▶ Work instruction
Could you copy every line of the data that contains "subgraph"?

Difference listings:
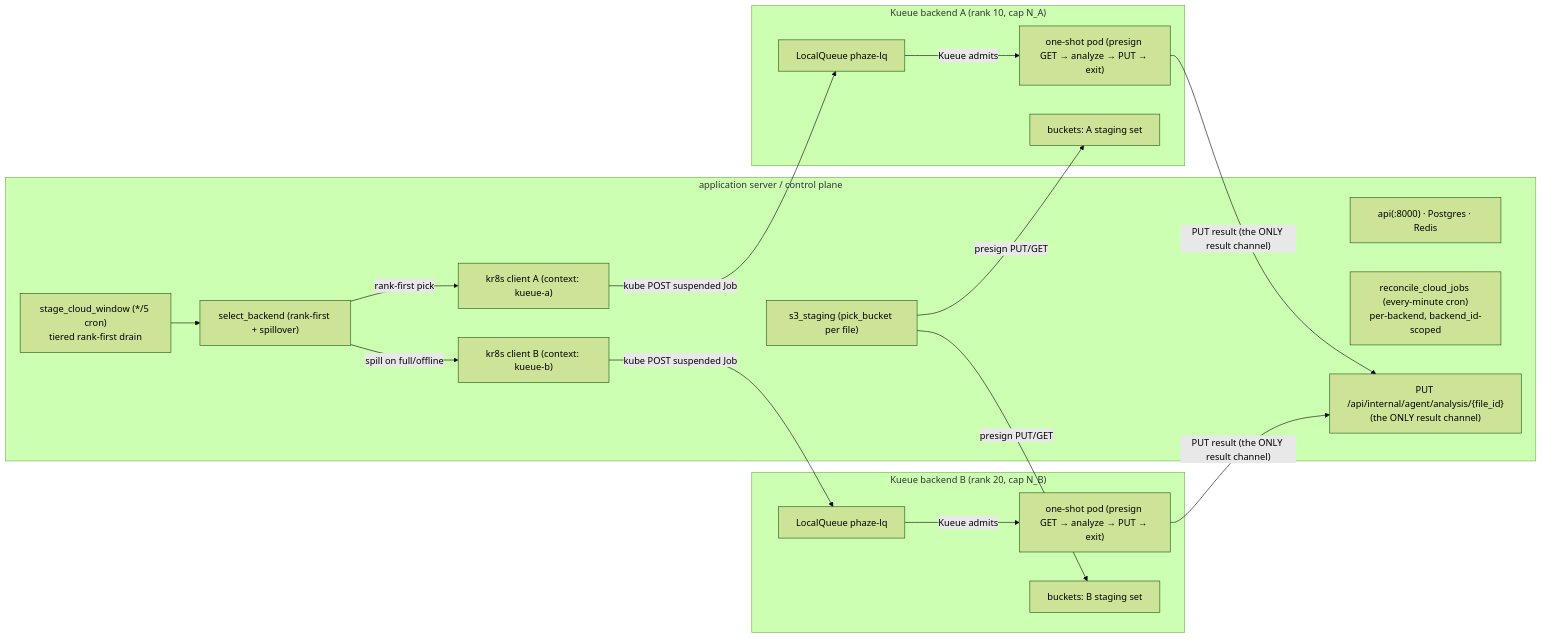
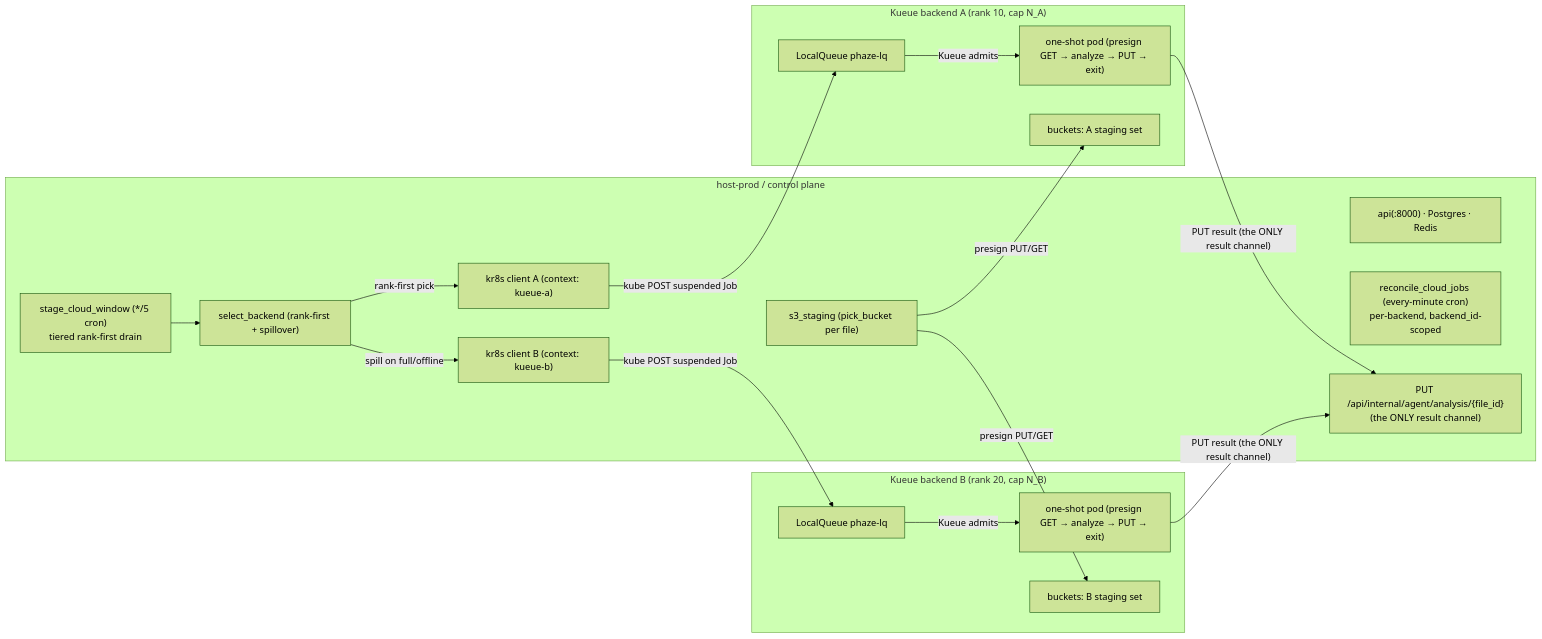
Before and after one commit to SimplicityGuy/phaze: the first of 2 diagrams in docs/k8s-burst.md, drawn with Mermaid (forest theme). The commit also changed other lines of this file and 12 other files, not shown here.

````diff
--- a/docs/k8s-burst.md
+++ b/docs/k8s-burst.md
@@ -57,35 +57,35 @@
 ```mermaid
 flowchart LR
   %% transport-agnostic mesh (Tailscale OR WireGuard)
-  subgraph lux["application server / control plane"]
-    luxsvc["api(:8000) · Postgres · Redis"]
+  subgraph control["host-prod / control plane"]
+    controlsvc["api(:8000) · Postgres · Redis"]
     drain["stage_cloud_window (*/5 cron)<br/>tiered rank-first drain"]
     selbk["select_backend (rank-first + spillover)"]
     s3_staging["s3_staging (pick_bucket per file)"]
     reconcile["reconcile_cloud_jobs (every-minute cron)<br/>per-backend, backend_id-scoped"]
     kc_a["kr8s client A (context: kueue-a)"]
     kc_b["kr8s client B (context: kueue-b)"]
     callback["PUT /api/internal/agent/analysis/{file_id}<br/>(the ONLY result channel)"]
   end
   subgraph clusterA["Kueue backend A (rank 10, cap N_A)"]
     lqA["LocalQueue phaze-lq"]
     podA["one-shot pod (presign GET → analyze → PUT → exit)"]
     bktA["buckets: A staging set"]
   end
   subgraph clusterB["Kueue backend B (rank 20, cap N_B)"]
     lqB["LocalQueue phaze-lq"]
     podB["one-shot pod (presign GET → analyze → PUT → exit)"]
     bktB["buckets: B staging set"]
   end
   drain --> selbk
   selbk -->|"rank-first pick"| kc_a
   selbk -->|"spill on full/offline"| kc_b
   kc_a -->|"kube POST suspended Job"| lqA
   kc_b -->|"kube POST suspended Job"| lqB
   s3_staging -->|"presign PUT/GET"| bktA
   s3_staging -->|"presign PUT/GET"| bktB
   lqA -->|"Kueue admits"| podA
   lqB -->|"Kueue admits"| podB
   podA -->|"PUT result (the ONLY result channel)"| callback
   podB -->|"PUT result (the ONLY result channel)"| callback
 ```
````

▶ Final answer
-  subgraph lux["application server / control plane"]
+  subgraph control["host-prod / control plane"]
   subgraph clusterA["Kueue backend A (rank 10, cap N_A)"]
   subgraph clusterB["Kueue backend B (rank 20, cap N_B)"]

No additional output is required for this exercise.